Wherever "media" appears in the records below, copy the line that holds it.

[Data excerpts]
----

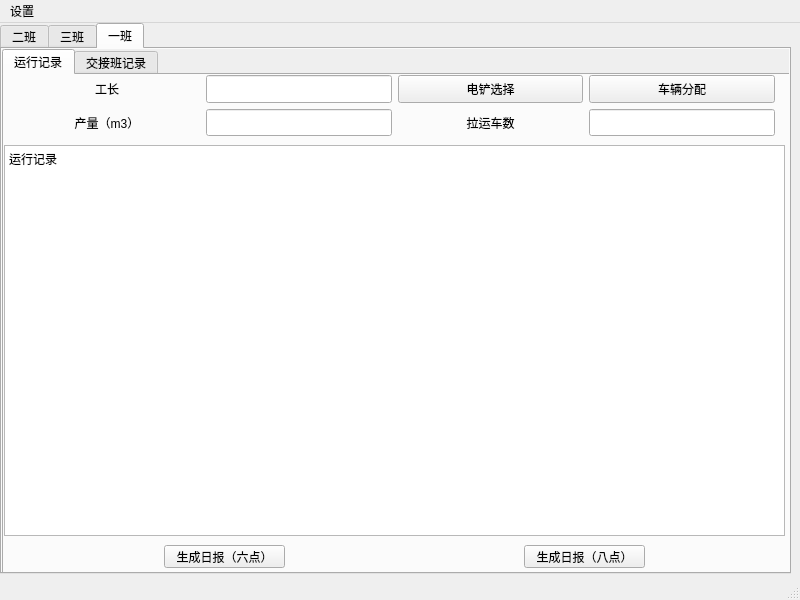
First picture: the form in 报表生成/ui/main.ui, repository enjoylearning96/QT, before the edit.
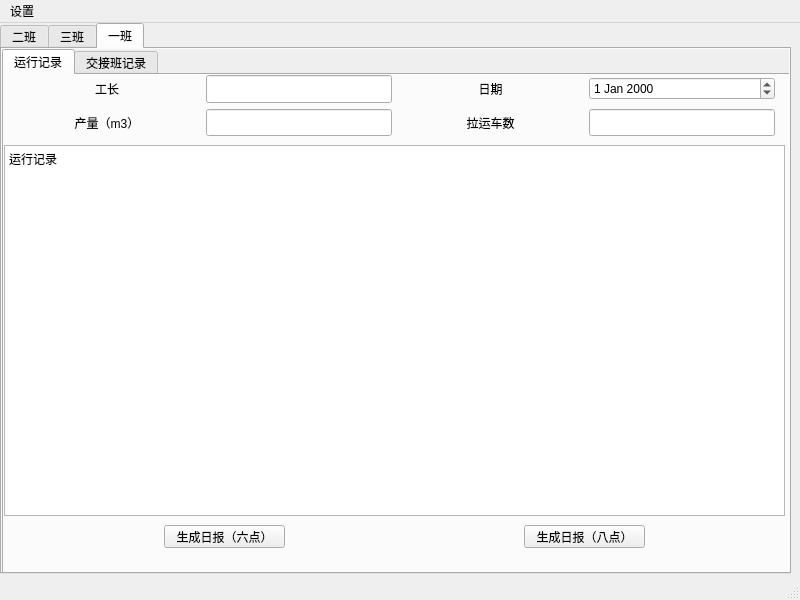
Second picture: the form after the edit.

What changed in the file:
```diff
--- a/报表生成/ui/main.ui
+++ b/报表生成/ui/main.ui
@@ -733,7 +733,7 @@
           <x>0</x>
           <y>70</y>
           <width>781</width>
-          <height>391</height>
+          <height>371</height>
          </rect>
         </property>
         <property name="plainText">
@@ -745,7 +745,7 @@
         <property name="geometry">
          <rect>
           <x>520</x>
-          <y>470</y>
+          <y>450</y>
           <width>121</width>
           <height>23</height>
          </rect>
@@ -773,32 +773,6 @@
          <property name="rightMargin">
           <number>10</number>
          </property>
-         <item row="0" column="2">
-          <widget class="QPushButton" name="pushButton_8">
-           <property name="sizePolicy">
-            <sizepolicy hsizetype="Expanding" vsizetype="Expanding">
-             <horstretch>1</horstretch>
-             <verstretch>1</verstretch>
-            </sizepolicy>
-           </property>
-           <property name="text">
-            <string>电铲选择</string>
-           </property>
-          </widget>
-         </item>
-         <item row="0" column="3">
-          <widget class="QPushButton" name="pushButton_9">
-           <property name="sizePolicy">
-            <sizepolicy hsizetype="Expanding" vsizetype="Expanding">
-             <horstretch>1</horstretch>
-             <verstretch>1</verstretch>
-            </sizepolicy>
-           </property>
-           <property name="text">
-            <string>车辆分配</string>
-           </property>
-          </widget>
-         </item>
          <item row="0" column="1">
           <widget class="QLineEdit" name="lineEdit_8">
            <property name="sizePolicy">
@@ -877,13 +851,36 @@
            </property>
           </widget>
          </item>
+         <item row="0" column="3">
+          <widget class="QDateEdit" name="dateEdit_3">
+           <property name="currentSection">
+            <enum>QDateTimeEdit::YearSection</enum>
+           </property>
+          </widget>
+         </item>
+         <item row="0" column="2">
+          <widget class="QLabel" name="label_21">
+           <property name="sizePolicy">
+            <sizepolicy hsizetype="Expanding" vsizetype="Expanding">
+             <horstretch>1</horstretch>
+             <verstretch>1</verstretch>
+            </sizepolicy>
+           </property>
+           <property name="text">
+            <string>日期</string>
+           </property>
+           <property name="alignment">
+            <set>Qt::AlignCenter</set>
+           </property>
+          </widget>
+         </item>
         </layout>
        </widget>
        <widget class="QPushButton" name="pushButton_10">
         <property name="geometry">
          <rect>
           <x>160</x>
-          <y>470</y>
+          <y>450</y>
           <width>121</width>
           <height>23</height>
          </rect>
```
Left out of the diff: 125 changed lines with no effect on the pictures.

----

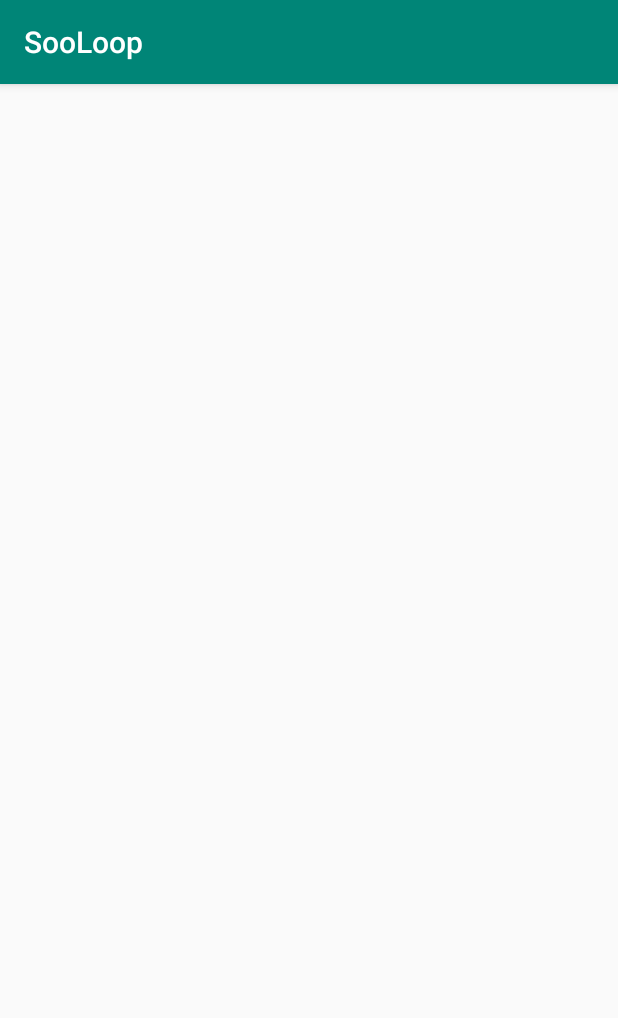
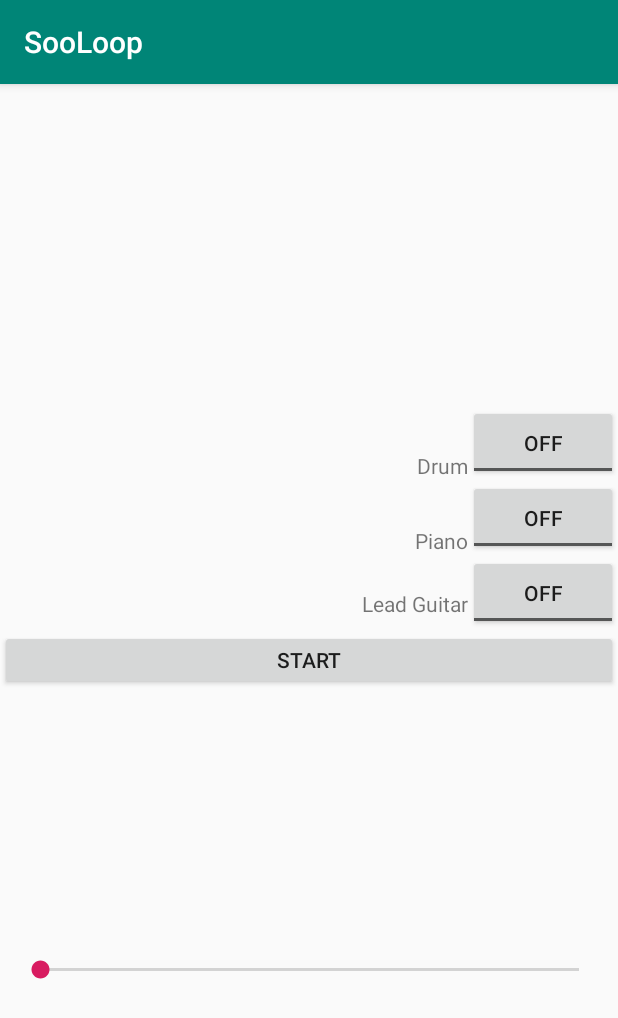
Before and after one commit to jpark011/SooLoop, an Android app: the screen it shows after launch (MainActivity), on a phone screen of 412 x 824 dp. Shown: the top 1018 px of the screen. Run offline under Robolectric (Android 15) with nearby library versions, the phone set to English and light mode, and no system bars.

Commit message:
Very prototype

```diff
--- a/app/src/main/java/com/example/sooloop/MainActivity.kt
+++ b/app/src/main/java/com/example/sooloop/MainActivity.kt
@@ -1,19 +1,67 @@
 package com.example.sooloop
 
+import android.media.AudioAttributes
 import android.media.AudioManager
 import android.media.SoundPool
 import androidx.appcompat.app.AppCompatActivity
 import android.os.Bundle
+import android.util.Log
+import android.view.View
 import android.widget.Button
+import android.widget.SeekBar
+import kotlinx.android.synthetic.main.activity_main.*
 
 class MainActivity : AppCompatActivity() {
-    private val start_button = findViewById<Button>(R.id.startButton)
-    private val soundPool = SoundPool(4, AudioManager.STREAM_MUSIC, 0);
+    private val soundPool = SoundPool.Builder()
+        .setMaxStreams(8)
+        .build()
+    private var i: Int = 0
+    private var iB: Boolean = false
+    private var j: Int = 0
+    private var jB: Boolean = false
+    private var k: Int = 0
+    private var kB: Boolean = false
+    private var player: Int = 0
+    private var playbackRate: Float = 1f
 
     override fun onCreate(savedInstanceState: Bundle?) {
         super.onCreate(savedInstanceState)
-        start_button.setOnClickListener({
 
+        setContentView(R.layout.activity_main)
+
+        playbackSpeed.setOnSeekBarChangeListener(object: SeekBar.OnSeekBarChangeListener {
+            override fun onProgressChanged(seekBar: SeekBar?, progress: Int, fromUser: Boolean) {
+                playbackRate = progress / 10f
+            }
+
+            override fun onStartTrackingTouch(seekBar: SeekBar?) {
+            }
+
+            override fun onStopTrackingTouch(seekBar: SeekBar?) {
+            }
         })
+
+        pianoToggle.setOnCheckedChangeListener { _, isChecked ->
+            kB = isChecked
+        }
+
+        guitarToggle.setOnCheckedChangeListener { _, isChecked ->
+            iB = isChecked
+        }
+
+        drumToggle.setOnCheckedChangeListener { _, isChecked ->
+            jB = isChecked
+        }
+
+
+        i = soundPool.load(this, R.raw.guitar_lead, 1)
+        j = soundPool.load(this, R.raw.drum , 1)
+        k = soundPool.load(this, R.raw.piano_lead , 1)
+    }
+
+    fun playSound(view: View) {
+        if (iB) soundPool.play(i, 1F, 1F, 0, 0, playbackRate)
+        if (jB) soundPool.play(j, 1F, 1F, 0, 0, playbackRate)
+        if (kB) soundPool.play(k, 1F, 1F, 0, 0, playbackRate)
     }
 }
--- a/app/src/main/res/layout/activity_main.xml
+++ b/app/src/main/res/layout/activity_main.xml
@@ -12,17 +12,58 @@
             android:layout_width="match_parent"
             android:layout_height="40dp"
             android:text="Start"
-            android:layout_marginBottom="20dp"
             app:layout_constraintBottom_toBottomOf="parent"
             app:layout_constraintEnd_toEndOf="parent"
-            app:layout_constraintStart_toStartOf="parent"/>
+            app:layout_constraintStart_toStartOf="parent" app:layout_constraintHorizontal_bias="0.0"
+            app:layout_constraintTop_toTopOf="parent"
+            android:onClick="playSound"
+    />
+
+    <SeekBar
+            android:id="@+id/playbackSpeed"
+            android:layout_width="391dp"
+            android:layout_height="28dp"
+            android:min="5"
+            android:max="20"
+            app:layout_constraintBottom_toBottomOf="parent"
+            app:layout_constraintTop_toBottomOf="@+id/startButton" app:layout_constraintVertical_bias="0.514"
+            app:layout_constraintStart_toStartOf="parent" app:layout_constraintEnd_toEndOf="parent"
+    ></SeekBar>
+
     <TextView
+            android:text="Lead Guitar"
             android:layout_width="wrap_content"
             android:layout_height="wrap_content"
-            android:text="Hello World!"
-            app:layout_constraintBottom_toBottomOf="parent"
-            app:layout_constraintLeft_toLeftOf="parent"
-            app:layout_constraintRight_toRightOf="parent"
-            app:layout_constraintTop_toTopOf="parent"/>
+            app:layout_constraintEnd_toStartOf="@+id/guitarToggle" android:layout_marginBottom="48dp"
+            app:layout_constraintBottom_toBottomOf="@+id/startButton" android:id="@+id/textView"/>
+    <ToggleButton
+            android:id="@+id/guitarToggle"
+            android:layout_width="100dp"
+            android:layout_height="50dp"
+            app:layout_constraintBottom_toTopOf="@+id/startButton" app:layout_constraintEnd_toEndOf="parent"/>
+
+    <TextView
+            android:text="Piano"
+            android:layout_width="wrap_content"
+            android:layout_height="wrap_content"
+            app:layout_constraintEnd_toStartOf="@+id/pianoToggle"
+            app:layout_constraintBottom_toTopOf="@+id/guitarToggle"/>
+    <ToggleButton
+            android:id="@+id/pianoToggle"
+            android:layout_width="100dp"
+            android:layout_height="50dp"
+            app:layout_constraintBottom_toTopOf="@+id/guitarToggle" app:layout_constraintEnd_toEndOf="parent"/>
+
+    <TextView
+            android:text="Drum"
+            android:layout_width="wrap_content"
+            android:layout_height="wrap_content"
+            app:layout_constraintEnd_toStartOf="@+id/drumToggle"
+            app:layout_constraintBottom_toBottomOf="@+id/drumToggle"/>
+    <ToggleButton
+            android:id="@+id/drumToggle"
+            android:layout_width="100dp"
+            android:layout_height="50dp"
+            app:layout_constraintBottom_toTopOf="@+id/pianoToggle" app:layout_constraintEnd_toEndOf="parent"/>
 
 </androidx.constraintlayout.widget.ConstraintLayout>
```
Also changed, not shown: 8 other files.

----

● **RESULT OF THE EXERCISE**
+import android.media.AudioAttributes
 import android.media.AudioManager
 import android.media.SoundPool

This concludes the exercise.